**Aim of the task**
Scan the listing below. Report each line that includes "mergeid".

**Working data**
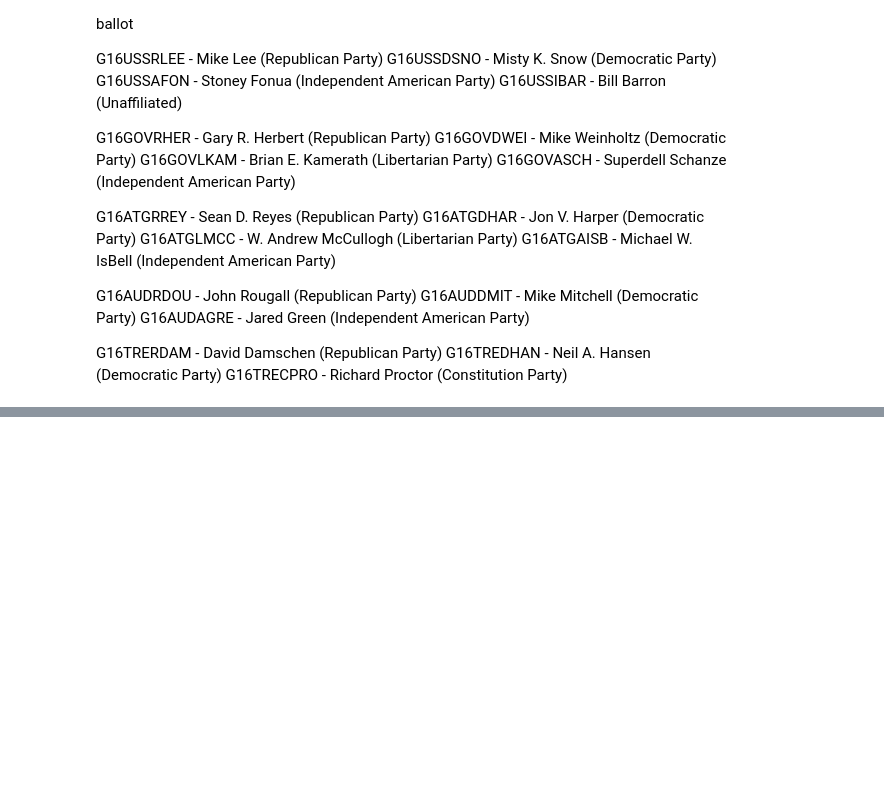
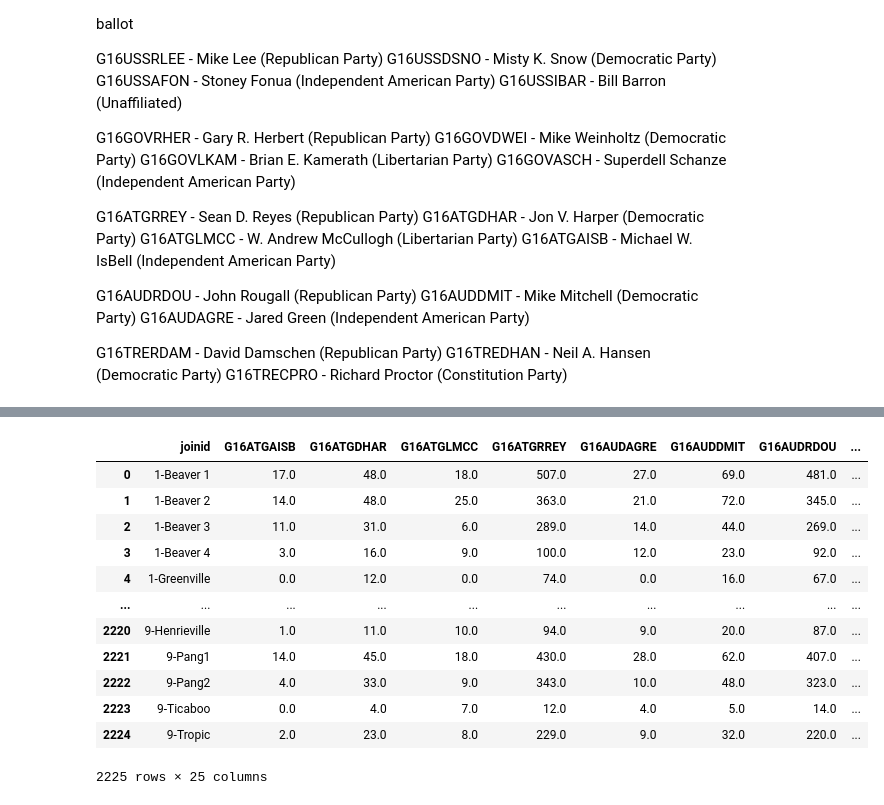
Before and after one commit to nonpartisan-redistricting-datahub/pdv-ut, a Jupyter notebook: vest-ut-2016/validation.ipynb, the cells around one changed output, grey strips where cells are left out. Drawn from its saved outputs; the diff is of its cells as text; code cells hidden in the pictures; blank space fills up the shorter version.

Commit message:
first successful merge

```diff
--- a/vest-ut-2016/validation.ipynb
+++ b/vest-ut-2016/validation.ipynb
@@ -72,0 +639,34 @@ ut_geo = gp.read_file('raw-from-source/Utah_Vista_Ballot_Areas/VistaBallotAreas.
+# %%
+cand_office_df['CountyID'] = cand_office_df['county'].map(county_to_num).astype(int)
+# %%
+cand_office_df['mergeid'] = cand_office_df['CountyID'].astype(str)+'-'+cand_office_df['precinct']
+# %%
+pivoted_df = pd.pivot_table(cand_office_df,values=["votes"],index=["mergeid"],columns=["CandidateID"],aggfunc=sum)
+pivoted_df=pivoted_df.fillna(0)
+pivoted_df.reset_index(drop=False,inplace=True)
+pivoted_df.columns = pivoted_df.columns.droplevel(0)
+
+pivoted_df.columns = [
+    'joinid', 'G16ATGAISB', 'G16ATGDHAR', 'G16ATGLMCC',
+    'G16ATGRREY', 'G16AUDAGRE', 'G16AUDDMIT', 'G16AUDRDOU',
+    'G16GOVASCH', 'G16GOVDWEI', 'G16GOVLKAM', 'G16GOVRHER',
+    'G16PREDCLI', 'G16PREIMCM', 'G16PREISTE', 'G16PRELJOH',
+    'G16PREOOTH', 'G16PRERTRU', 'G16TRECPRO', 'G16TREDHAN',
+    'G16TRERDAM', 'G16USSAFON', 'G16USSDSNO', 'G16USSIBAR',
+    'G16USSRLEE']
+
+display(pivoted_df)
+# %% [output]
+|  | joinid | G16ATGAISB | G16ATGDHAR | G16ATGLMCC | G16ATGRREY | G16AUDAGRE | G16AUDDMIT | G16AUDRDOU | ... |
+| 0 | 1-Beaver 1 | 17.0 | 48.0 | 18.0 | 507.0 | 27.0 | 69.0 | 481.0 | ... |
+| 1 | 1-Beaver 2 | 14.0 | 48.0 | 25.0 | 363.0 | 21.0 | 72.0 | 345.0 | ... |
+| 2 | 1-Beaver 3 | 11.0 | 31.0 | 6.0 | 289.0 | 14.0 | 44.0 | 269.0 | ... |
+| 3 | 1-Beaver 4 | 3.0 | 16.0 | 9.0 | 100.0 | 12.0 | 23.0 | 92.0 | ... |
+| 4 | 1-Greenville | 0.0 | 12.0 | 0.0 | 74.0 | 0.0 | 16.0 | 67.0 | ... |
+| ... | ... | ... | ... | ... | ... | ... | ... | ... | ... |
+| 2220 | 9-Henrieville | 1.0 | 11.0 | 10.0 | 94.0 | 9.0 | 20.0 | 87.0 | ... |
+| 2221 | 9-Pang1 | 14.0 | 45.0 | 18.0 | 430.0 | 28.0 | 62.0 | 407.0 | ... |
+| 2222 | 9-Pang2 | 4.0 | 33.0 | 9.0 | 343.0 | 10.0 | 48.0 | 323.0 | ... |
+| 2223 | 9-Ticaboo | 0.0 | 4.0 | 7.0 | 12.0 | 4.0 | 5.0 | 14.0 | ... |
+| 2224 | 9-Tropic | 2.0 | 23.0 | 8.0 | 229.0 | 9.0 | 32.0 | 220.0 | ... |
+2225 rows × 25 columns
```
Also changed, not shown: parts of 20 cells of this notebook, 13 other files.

**Exercise answer**
+cand_office_df['mergeid'] = cand_office_df['CountyID'].astype(str)+'-'+cand_office_df['precinct']
+pivoted_df = pd.pivot_table(cand_office_df,values=["votes"],index=["mergeid"],columns=["CandidateID"],aggfunc=sum)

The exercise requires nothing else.